Another cause of pedestrian accidents is intoxication. In fact, intoxication is responsible for almost half of all fatal pedestrian accidents. In 34 percent of fatal pedestrian crashes, the pedestrian had a blood alcohol content of 0.08 or higher. However, drivers were intoxicated in a large percentage of fatal pedestrian crashes as well. In 15 percent of fatal pedestrian crashes, the driver had a blood alcohol content of 0.08 or higher. If the pedestrian was intoxicated as well as crossing a street illegal (not in a crosswalk) there is a good chance that they will be held responsible, not the driver. If you have been injured in any type of traffic accident, as a pedestrian or as a driver, contact the Kansas City, Missouri, auto accident attorneys of the Krause and Kinsman Law Firm today.

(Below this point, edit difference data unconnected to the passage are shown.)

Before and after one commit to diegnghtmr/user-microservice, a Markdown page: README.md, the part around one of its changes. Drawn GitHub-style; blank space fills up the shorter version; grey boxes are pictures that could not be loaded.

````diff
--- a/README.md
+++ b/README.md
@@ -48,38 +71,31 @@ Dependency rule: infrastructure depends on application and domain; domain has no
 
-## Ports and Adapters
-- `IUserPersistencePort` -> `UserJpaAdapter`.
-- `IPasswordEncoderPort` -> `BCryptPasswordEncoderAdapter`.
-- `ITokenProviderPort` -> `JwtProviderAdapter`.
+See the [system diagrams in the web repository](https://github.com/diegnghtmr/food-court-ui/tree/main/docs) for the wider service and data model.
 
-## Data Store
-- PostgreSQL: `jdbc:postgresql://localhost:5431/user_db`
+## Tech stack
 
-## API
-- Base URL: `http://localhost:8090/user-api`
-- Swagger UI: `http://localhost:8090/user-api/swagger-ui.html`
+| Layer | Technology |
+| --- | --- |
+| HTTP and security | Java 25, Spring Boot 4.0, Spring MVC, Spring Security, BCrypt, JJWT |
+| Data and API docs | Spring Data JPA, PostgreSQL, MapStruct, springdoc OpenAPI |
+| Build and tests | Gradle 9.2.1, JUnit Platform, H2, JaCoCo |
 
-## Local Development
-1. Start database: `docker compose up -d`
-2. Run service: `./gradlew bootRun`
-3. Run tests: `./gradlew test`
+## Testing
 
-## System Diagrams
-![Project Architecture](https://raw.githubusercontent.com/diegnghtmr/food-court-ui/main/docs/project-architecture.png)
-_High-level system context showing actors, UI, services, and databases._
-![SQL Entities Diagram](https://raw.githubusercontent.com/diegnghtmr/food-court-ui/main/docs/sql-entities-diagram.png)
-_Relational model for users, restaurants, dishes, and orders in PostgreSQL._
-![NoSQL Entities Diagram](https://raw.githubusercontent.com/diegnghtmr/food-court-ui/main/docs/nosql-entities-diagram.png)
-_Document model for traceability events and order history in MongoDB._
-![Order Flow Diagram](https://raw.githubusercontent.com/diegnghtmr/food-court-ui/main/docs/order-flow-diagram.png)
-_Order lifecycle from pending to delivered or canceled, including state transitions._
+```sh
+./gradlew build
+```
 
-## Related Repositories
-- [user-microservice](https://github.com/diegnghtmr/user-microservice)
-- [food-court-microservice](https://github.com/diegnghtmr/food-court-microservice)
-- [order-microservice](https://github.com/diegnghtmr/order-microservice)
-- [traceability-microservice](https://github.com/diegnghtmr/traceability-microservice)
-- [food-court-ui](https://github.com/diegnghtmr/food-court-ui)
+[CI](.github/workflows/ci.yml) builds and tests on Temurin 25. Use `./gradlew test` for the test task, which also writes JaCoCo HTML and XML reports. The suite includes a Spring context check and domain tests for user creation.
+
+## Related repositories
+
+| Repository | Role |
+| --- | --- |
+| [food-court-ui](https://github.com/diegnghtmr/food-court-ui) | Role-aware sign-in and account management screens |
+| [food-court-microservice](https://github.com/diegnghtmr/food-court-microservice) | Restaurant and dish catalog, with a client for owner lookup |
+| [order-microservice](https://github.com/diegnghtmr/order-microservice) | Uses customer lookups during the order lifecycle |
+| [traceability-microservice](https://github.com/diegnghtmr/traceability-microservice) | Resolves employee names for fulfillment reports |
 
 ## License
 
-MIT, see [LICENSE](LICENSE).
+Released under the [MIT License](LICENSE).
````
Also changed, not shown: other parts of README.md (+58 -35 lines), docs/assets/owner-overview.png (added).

Adam Krause is a personal injury, mass tort, business litigation, and employment discrimination attorney who practices in Kansas City, Missouri. He graduated from the University of Missouri Kansas City School of Law and has been practicing law for several years now. Adam Krause has made a career of taking complicated litigation and presenting it in the most elementary terms for a jury of your peers to understand. Learn more about his experience here.